» **Exercise**:
How many lines of the records hold the string "Larrea"? Reply with the number alone.

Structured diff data
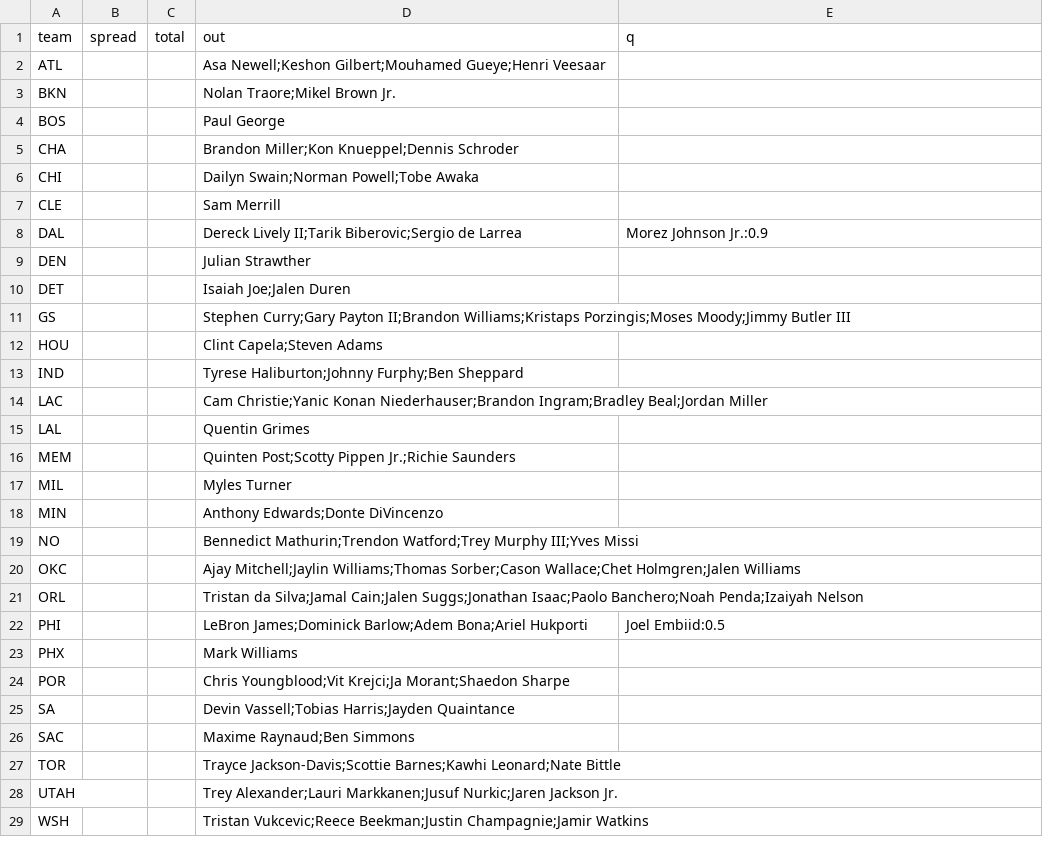
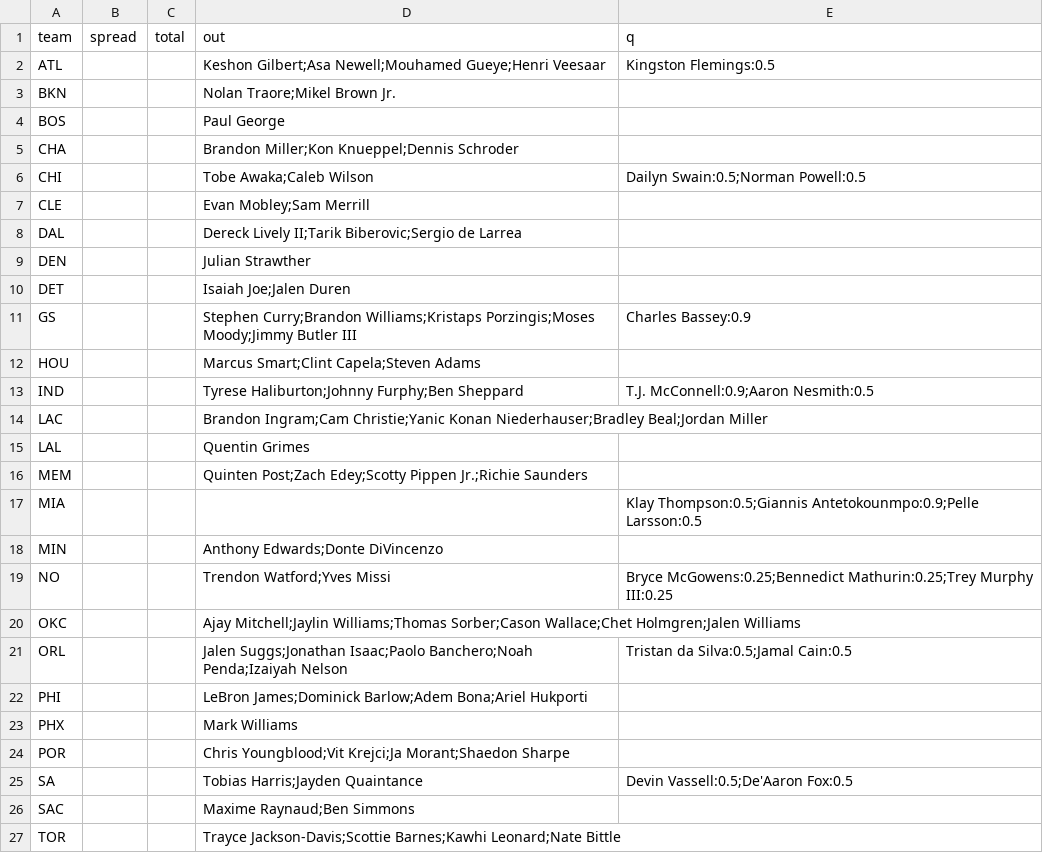
Before and after one commit to jmattingly30/betdesk, a CSV file: models/injuries/nba_games.csv, drawn as a sheet; only a part is shown; the shorter side is filled out with more unchanged rows.

```diff
--- a/models/injuries/nba_games.csv
+++ b/models/injuries/nba_games.csv
@@ -1,3 +1,3 @@
 team,spread,total,out,q
-ATL,,,Asa Newell;Keshon Gilbert;Mouhamed Gueye;Henri Veesaar,
+ATL,,,Keshon Gilbert;Asa Newell;Mouhamed Gueye;Henri Veesaar,Kingston Flemings:0.5
 BKN,,,Nolan Traore;Mikel Brown Jr.,
@@ -5,22 +5,22 @@ BOS,,,Paul George,
 CHA,,,Brandon Miller;Kon Knueppel;Dennis Schroder,
-CHI,,,Dailyn Swain;Norman Powell;Tobe Awaka,
-CLE,,,Sam Merrill,
-DAL,,,Dereck Lively II;Tarik Biberovic;Sergio de Larrea,Morez Johnson Jr.:0.9
+CHI,,,Tobe Awaka;Caleb Wilson,Dailyn Swain:0.5;Norman Powell:0.5
+CLE,,,Evan Mobley;Sam Merrill,
+DAL,,,Dereck Lively II;Tarik Biberovic;Sergio de Larrea,
 DEN,,,Julian Strawther,
 DET,,,Isaiah Joe;Jalen Duren,
-GS,,,Stephen Curry;Gary Payton II;Brandon Williams;Kristaps Porzingis;Moses Moody;Jimmy Butler III,
-HOU,,,Clint Capela;Steven Adams,
-IND,,,Tyrese Haliburton;Johnny Furphy;Ben Sheppard,
-LAC,,,Cam Christie;Yanic Konan Niederhauser;Brandon Ingram;Bradley Beal;Jordan Miller,
+GS,,,Stephen Curry;Brandon Williams;Kristaps Porzingis;Moses Moody;Jimmy Butler III,Charles Bassey:0.9
+HOU,,,Marcus Smart;Clint Capela;Steven Adams,
+IND,,,Tyrese Haliburton;Johnny Furphy;Ben Sheppard,T.J. McConnell:0.9;Aaron Nesmith:0.5
+LAC,,,Brandon Ingram;Cam Christie;Yanic Konan Niederhauser;Bradley Beal;Jordan Miller,
 LAL,,,Quentin Grimes,
-MEM,,,Quinten Post;Scotty Pippen Jr.;Richie Saunders,
-MIL,,,Myles Turner,
+MEM,,,Quinten Post;Zach Edey;Scotty Pippen Jr.;Richie Saunders,
+MIA,,,,Klay Thompson:0.5;Giannis Antetokounmpo:0.9;Pelle Larsson:0.5
 MIN,,,Anthony Edwards;Donte DiVincenzo,
-NO,,,Bennedict Mathurin;Trendon Watford;Trey Murphy III;Yves Missi,
+NO,,,Trendon Watford;Yves Missi,Bryce McGowens:0.25;Bennedict Mathurin:0.25;Trey Murphy III:0.25
 OKC,,,Ajay Mitchell;Jaylin Williams;Thomas Sorber;Cason Wallace;Chet Holmgren;Jalen Williams,
-ORL,,,Tristan da Silva;Jamal Cain;Jalen Suggs;Jonathan Isaac;Paolo Banchero;Noah Penda;Izaiyah Nelson,
-PHI,,,LeBron James;Dominick Barlow;Adem Bona;Ariel Hukporti,Joel Embiid:0.5
+ORL,,,Jalen Suggs;Jonathan Isaac;Paolo Banchero;Noah Penda;Izaiyah Nelson,Tristan da Silva:0.5;Jamal Cain:0.5
+PHI,,,LeBron James;Dominick Barlow;Adem Bona;Ariel Hukporti,
 PHX,,,Mark Williams,
 POR,,,Chris Youngblood;Vit Krejci;Ja Morant;Shaedon Sharpe,
-SA,,,Devin Vassell;Tobias Harris;Jayden Quaintance,
+SA,,,Tobias Harris;Jayden Quaintance,Devin Vassell:0.5;De'Aaron Fox:0.5
 SAC,,,Maxime Raynaud;Ben Simmons,
```
Also changed, not shown: models/injuries/nfl_overrides.csv, 44 other files.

» **Solution to the problem**:
2